GAINESVILLE, Fla. — The Florida Museum of Natural History is celebrating Earth Day throughout the month of April with an online plant sale, a presentation by award-winning author Audrey Peterman, a panel discussion about Florida’s water and more.

The events include:

Man loading a plant into car
Choose from more than 100 pollinator-friendly plants during the sale and have them safely loaded into the car with curbside pickup. ©Florida Museum/Jeff Gage

The Spring Plant Sale will allow customers to select from more than 100 species of difficult-to-find and pollinator-friendly plants online and have them safely loaded into their car via curbside pickup. From pollinator enthusiasts to weekend gardeners, there are plants for people of all experience levels and interest. Online ordering is April 2-5 and pickup is April 9 and 10.

A focal point of the month is Audrey Peterman’s free virtual keynote, “Exposure to Love to Action: Mobilizing Advocates for our Earth,” on April 22 from 7 to 8:30 p.m. Her address will cover the history of preserving outdoor spaces in the U.S., how physical distancing has brought us closer to our Earth and what that means for the future of our planet.

Woman standing smiling next to a tree
Audrey Peterman is a leader in the movement to engage more Americans of color in the enjoyment, care and protection of our green spaces.

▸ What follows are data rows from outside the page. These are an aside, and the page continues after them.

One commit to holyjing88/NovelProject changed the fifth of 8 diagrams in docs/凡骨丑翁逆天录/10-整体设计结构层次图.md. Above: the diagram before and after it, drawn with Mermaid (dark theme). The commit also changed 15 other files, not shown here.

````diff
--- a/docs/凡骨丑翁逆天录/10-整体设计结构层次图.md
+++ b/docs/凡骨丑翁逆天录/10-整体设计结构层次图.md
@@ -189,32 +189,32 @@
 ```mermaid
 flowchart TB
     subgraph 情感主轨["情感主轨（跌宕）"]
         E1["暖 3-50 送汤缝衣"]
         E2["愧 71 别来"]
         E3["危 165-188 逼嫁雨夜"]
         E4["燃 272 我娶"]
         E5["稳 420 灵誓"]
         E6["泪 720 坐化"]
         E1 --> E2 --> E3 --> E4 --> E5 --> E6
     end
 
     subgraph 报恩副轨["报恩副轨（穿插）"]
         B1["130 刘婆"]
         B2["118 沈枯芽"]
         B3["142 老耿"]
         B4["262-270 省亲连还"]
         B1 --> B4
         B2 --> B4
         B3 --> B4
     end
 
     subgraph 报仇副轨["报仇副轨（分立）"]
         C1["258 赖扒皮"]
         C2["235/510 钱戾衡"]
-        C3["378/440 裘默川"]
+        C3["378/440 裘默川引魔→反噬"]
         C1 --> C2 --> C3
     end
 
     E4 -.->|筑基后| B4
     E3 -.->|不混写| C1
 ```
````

Photo courtesy of Audrey Peterman

“We’re beyond excited that Audrey Peterman is able to join us on Earth Day and speak about the wonder, history and value of our outdoor spaces,” said Sadie Mills, educator and coordinator at the University of Florida’s Thompson Earth Systems Institute.

In partnership with Conservation Florida, UF’s Office of Sustainability and the UF Thompson Earth Systems Institute, the keynote will be livestreamed on Facebook and Zoom platforms and will feature an audience Q&A at the end of the presentation moderated by Lillian Dinkins from Conservation Florida.

From April 30 to May 3, the Florida Museum and UF IFAS Extension are teaming up to participate in the City Nature Challenge 2021, which encourages people to get outside and explore the natural world. Along with more than 250 other municipalities, the project invites all ages to take photos of plants and animals right in their backyard and upload them to the iNaturalist app. The Florida Museum’s public programs coordinator, Catherine Carey, is excited to see people become part of the citizen science community.

“Alachua County is joining with cities and counties around the world in documenting nature in and around urban areas,” Carey said. “Just download the free iNaturalist app to see who can make the most observations of plants and animals, all while creating data for scientists all over the world to use.”

Group of people standing among trees
Get outdoors and learn about plants, animals and museum collections while social distancing with “Museum in the Parks.” ©Florida Museum/Kristen Grace

Additional events include “Museum in the Parks: Plants at San Felasco” on April 19 from 9:30 to 11 a.m., where participants can learn about museum collections as well as local plants from a museum scientist. Ideal for children in grades K-6, the event is $12 per adult and child pair. Then, the “Florida Springs Film Series: Biodiversity” on April 27 from 7 to 8:30 p.m. will feature a free panel discussion with experts on the importance, health and conservation of our state’s water. Pre-registration is required for both.

Daily themed challenges will be available throughout the month on the museum’s website for participants to perform Earth-conscious actions on their own.

For more information, visit


Writer: Ryan Helterhoff, 352-273-2032,
Sources: Catherine Carey,; Sadie Mills,
Media Contact: Kaitlin Gardiner,